Difference listings:
"""

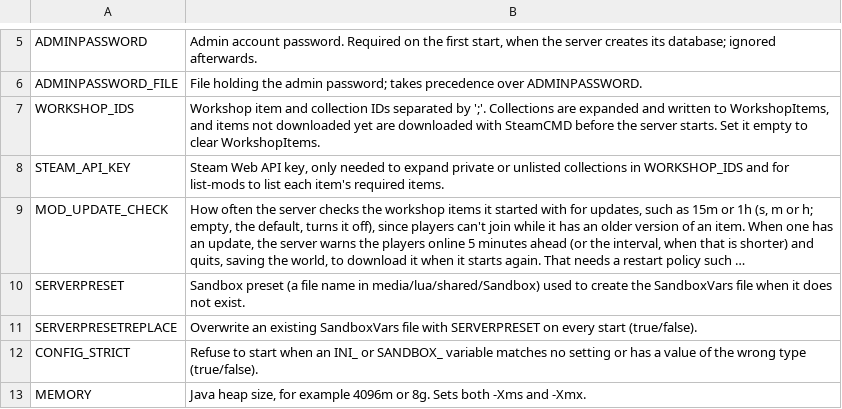
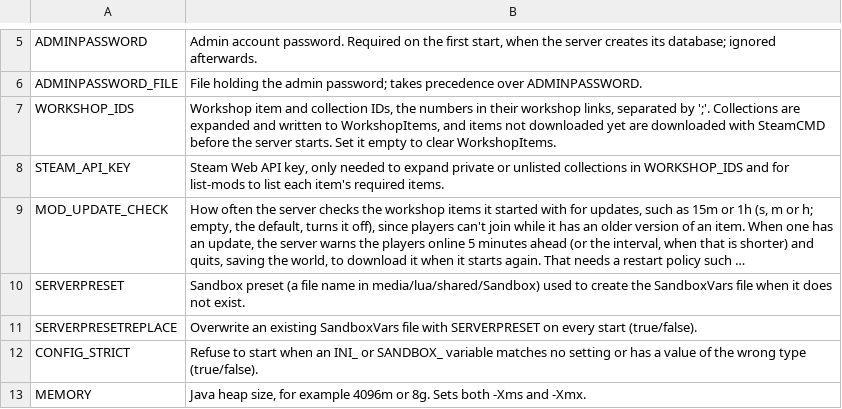
Before and after one commit to Gameserver-Images/Project-Zomboid, a TSV file: scripts/vars.tsv, drawn as a sheet; only a part is shown, gaps mark what is left out; long unchanged cells end in ….

Commit message:
feat: refuse WORKSHOP_IDS entries that aren't workshop IDs
A pasted "WORKSHOP_IDS=" inside the value, like
3556493168WORKSHOP_IDS=3556493168, half worked: Steam reads an entry that
starts with digits as those digits, so the server expanded the collection,
but list-mods passed the entry on and the mods page then found no
collection and reported every mod as missing from WORKSHOP_IDS.

The container now refuses to start, before SteamCMD, when an entry isn't
digits only, naming the entries and suggesting the leading digits.
list-mods fails the same way, and the mods page counts such an entry as
its first problem.

```diff
--- a/scripts/vars.tsv
+++ b/scripts/vars.tsv
@@ -6,3 +6,3 @@ ADMINPASSWORD	Admin account password. Required on the first start, when the serv
 ADMINPASSWORD_FILE	File holding the admin password; takes precedence over ADMINPASSWORD.
-WORKSHOP_IDS	Workshop item and collection IDs separated by ';'. Collections are expanded and written to WorkshopItems, and items not downloaded yet are downloaded with SteamCMD before the server starts. Set it empty to clear WorkshopItems.
+WORKSHOP_IDS	Workshop item and collection IDs, the numbers in their workshop links, separated by ';'. Collections are expanded and written to WorkshopItems, and items not downloaded yet are downloaded with SteamCMD before the server starts. Set it empty to clear WorkshopItems.
 STEAM_API_KEY	Steam Web API key, only needed to expand private or unlisted collections in WORKSHOP_IDS and for list-mods to list each item's required items.
```
Also changed, not shown: 6 other files.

"""

> Your objective
We ask that the entries above be copied exactly, with the pictures omitted.

> Result of the exercise
Before and after one commit to Gameserver-Images/Project-Zomboid, a TSV file: scripts/vars.tsv, drawn as a sheet; only a part is shown, gaps mark what is left out; long unchanged cells end in ….

Commit message:
feat: refuse WORKSHOP_IDS entries that aren't workshop IDs
A pasted "WORKSHOP_IDS=" inside the value, like
3556493168WORKSHOP_IDS=3556493168, half worked: Steam reads an entry that
starts with digits as those digits, so the server expanded the collection,
but list-mods passed the entry on and the mods page then found no
collection and reported every mod as missing from WORKSHOP_IDS.

The container now refuses to start, before SteamCMD, when an entry isn't
digits only, naming the entries and suggesting the leading digits.
list-mods fails the same way, and the mods page counts such an entry as
its first problem.

```diff
--- a/scripts/vars.tsv
+++ b/scripts/vars.tsv
@@ -6,3 +6,3 @@ ADMINPASSWORD	Admin account password. Required on the first start, when the serv
 ADMINPASSWORD_FILE	File holding the admin password; takes precedence over ADMINPASSWORD.
-WORKSHOP_IDS	Workshop item and collection IDs separated by ';'. Collections are expanded and written to WorkshopItems, and items not downloaded yet are downloaded with SteamCMD before the server starts. Set it empty to clear WorkshopItems.
+WORKSHOP_IDS	Workshop item and collection IDs, the numbers in their workshop links, separated by ';'. Collections are expanded and written to WorkshopItems, and items not downloaded yet are downloaded with SteamCMD before the server starts. Set it empty to clear WorkshopItems.
 STEAM_API_KEY	Steam Web API key, only needed to expand private or unlisted collections in WORKSHOP_IDS and for list-mods to list each item's required items.
```
Also changed, not shown: 6 other files.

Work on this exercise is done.